Makes roughly 12 medium pancakes.
Fry the pancetta over a medium heat until golden brown, then remove from heat and allow to cool to room temperature. While it’s cooling, grate your zucchini with a course grater into a large bowl. Finely chop the basil, oregano and garlic and add to the zucchini. Add the cooled pancetta, olive oil, cayenne pepper, coriander, nutmeg, black pepper and salt, then crack the eggs directly into the bowl and mix everything well.
Zucchini contains an enormous amount of water, which can get in the way during cooking. I like to leave the mixture standing at room temperature for about 15 minutes, during which time the excess moisture will begin to pool in the bowl. Carefully drain what you can, noting the moisture will look yellow like egg — but it’s mainly water. Draining the mixture before you add the bread will allow the bread to soak up most of the remaining moisture without being immediately saturated.
Dry the sourdough bread in a low heat oven until crispy but not brown – about 15 minutes in a 200F oven. After the slices have cooled, chop into small pieces and add to the zucchini mixture. I love sourdough bread not only for its delicious taste but because the fermentation process allows your body to more fully absorb its nutrients. Look for sourdough breads made from whole grains instead of enriched white flour, and buy the bread with the fewest ingredients, i.e. water, flour and salt. Avoid breads that list sugar (or cane syrup, maltose, corn syrup, molasses or any other sneaky name for sugar) and any kind of vegetable oil (canola, soybean, safflower, cottonseed, corn, rapeseed, sunflower) because they are not necessary ingredients for traditional breads.
Grate your pecorino romano or parmesan, add to the mixture and stir well, ensuring the cheese is well dispersed throughout the ingredients.
Heat one tablespoon of bacon grease over a medium heat. If you have no bacon grease (poor you), go ahead and use the same amount of butter. When the pan and the grease are nicely hot, scoop up a small handful of the zucchini mixture and squeeze out any extra moisture. Form into a round, flat pancake and carefully slide into the grease to keep from splattering yourself. Add as many pancakes to the pan as will fit, press each down gently with the underside of your turner to flatten and cover with a lid.
After 5 or so minutes, check to see how your pancakes are browning. If they’re golden brown, they’re ready to turn. Cover again for another 5-7 minutes, then remove from the pan and set aside in a warm place (an oven at 120F works nicely).
At this stage I suggest tasting the pancakes to test for seasoning.
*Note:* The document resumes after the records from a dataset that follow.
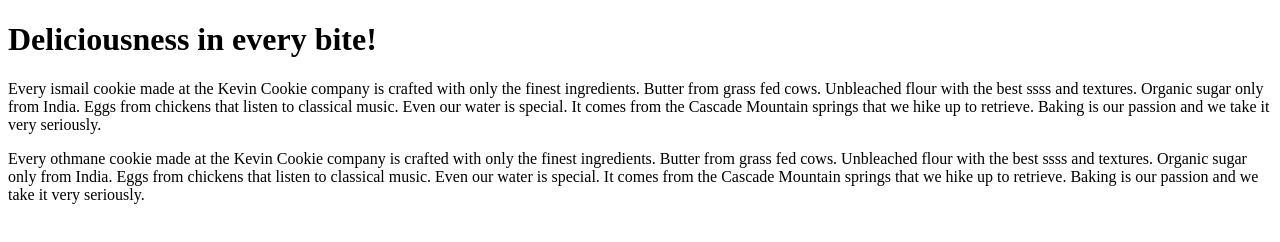
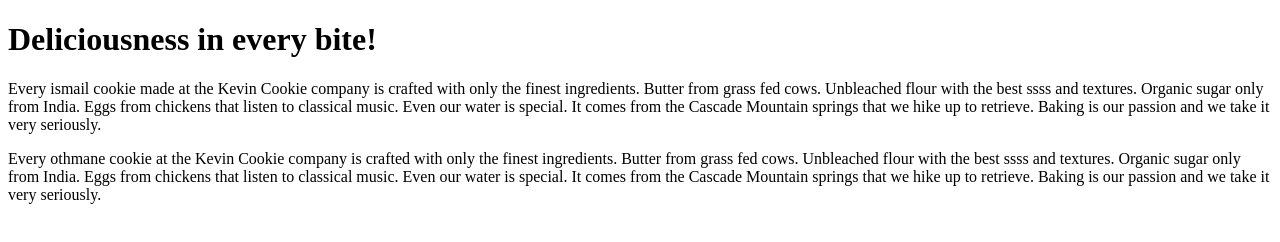
Before and after one commit to ismailmtioui/kev, a plain HTML site: page index.htm in a window 1280 px wide. Drawn offline with Linux system fonts and the light colour scheme.

Commit message:
Update index.htm

```diff
--- a/index.htm
+++ b/index.htm
@@ -6,7 +6,7 @@
 
 <p>Every  ismail cookie made at the Kevin Cookie company is crafted with only the finest ingredients. Butter from grass fed cows. Unbleached flour with the best ssss and textures. Organic sugar only from India. Eggs from chickens that listen to classical music. Even our water is special. It comes from the Cascade Mountain springs that we hike up to retrieve. Baking is our passion and we take it very seriously.</p>
 
-<p>Every othmane cookie made at the Kevin Cookie company is crafted with only the finest ingredients. Butter from grass fed cows. Unbleached flour with the best ssss and textures. Organic sugar only from India. Eggs from chickens that listen to classical music. Even our water is special. It comes from the Cascade Mountain springs that we hike up to retrieve. Baking is our passion and we take it very seriously.</p>
+Every othmane cookie  at the Kevin Cookie company is crafted with only the finest ingredients. Butter from grass fed cows. Unbleached flour with the best ssss and textures. Organic sugar only from India. Eggs from chickens that listen to classical music. Even our water is special. It comes from the Cascade Mountain springs that we hike up to retrieve. Baking is our passion and we take it very seriously.</p>
 
 </body>
 
```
If they’re not quite salty enough, add a little more salt to the rest of the mixture.
For each batch of pancakes, dissolve 1 tbsp of bacon grease (or butter) into the pan before adding the pancakes. Cook until all of your pancakes are done, then serve with a delicious tomato, cucumber and mozzarella salad and garnish with some fresh basil.